The people who come into view present almost as molecules: charged up and restless, they bounce around, sometimes off one another. (If the film is anything to go by, the police strategy at these protests wasn't the most considered, tossing Brotherhood and non-Brotherhood Muslims, members of the wider public, and card-carrying journalists into the same van. The volatile atmosphere on the streets is hardly neutralised by the transfer to a greatly more confined space.) The situation is serious - deadly serious, in certain places - but Diab finds moments of levity and absurdity amid the general back-and-forth. One firebrand member of the Muslim Brotherhood somewhat undermines the ferocity and severity of his political pointmaking by insisting on wearing an upturned colander as protective headgear. The debate is further inflamed, at one point, by an accusation of farting. And after a sniper attack, the officer in the driver's seat slumps over the handbrake, causing the van to edge slowly forward into the brouhaha, as good an image as any for a country going out of control.

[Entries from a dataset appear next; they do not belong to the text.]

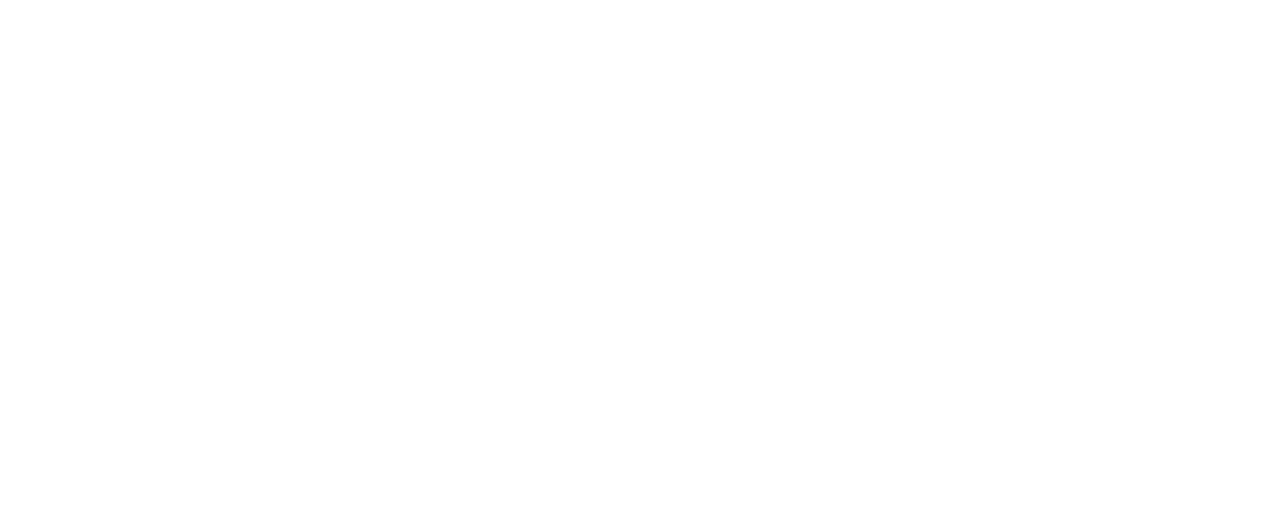
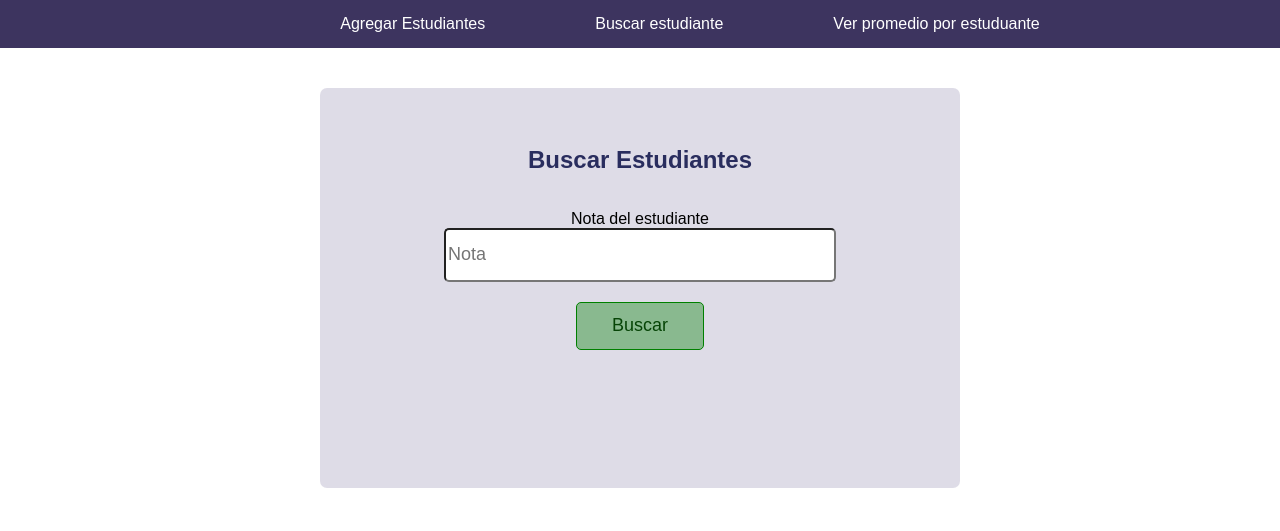
Before and after one commit to RicardoArevaloB/Gesti-n-de-estudiantes, a plain HTML site: page addnota.html in a window 1280 px wide. Drawn offline with Linux system fonts and the light colour scheme.

Commit message:
style: :lipstick: dar estilos a las paginas
se dio estilos a las paginas para tener una mejor visualizacion de ellas.

```diff
--- a/addnota.html
+++ b/addnota.html
@@ -0,0 +1,33 @@
+<!DOCTYPE html>
+<html lang="en">
+<head>
+    <meta charset="UTF-8">
+    <meta name="viewport" content="width=device-width, initial-scale=1.0">
+    <title>buscar</title>
+    <script type="module" src="main.js"></script>
+    <link rel="stylesheet" href="styles.css">
+</head>
+<body>
+
+    <header>
+        <nav>
+            <a href="index.html">Agregar Estudiantes</a>
+
+            <a href="buscar.html">Buscar estudiante</a>
+
+            <a href="promedio.html">Ver promedio por estuduante</a>
+        </nav>
+    </header>
+
+    <section>
+        <div class="container">
+            <h2>Buscar Estudiantes</h2>
+            <form id="miform">
+                <label for="documento">Nota del estudiante</label>
+                <input type="number" name="documento" id="documento" placeholder="Nota" required>
+                <button type="submit" >Buscar</button>
+            </form>
+        </div>
+    </section>
+</body>
+</html>
--- a/styles.css
+++ b/styles.css
@@ -26,15 +26,70 @@ li{
     border: solid ;
 }
 
+button{
+    height: 3rem;
+    width: 8rem;
+    border-radius: 5px;
+    font-size: large;
+    border: solid 1px green;
+    background-color: rgba(0, 128, 0, 0.384);
+    cursor: pointer;
+    color: rgb(6, 68, 6);
+}
+button:hover{
+    background-color: rgba(0, 128, 0, 0.637);
+}
+
 a{
     text-decoration: none;
     margin-left: 100px;
-    border: solid 1px rgb(96, 85, 139);
     border-radius: 5px;
     height: 25px;
     display: flex;
     align-items: center;
     padding: 5px;
     color: white;
+}
+a:hover{
     background-color: rgb(96, 85, 139);
 }
+
+.container{
+    display: flex;
+    flex-direction: column;
+    justify-content: center;
+    align-items: center;
+    background-color: rgba(96, 85, 139, 0.205);
+    border-radius: 7px;
+    height: 50vh;
+    width: 50vw;
+}
+
+h2{
+    color: rgb(41, 45, 94);
+}
+
+form{
+    display: flex;
+    flex-direction: column;
+    align-items: center;
+    margin-top: 1rem;
+    width: 30vw;
+    height: 15rem;
+}
+
+input{
+    width: 30vw;
+    height: 3rem;
+    border-radius: 5px;
+    font-size: large;
+    margin-bottom: 20px;
+}
+
+section{
+    display: flex;
+    flex-direction: column;
+    justify-content: center;
+    align-items: center;
+    height: 30rem;
+}
```
Also changed, not shown: buscar.html (+13 -0 lines).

You could see this done as a stageplay, but the material develops cinematically, with especially smart use of interior/exterior space. If ever the tensions within the van start to simmer down, Diab can have them react to some new kerfuffle unfolding outside. Understandably, you might find the sustained tension exhausting, as does one of the van's junior occupants, who logs onto iTunes and throws his hands over his ears in a bid to drown all the shouting out. I'm also not so sure that Diab quite nails the ending as he might: we're provided with an asterisk rather than a full stop, possibly reflective of ongoing political struggles. Yet scuffle by scuffle, well-observed anecdote by well-observed anecdote, Clash succeeds in building up a far more rounded picture of a protest and a people than you might have taken away from the closing moments of 2017's The Nile Hilton Incident, which exploited the first wave of Egyptian protests as a backdrop. It has been a lot calmer in this territory since the events depicted, as if these characters came to realise that, for better or worse, they were all in the same boat (or van); or perhaps any residual unrest has been drowned out by the noise the rest of the world has been making. Some bright spark might like to film a variant describing just what happened to the formerly United Kingdom in the wake of May 2016.
Clash is streaming on All4, and available to rent via the BFI and Amazon Prime.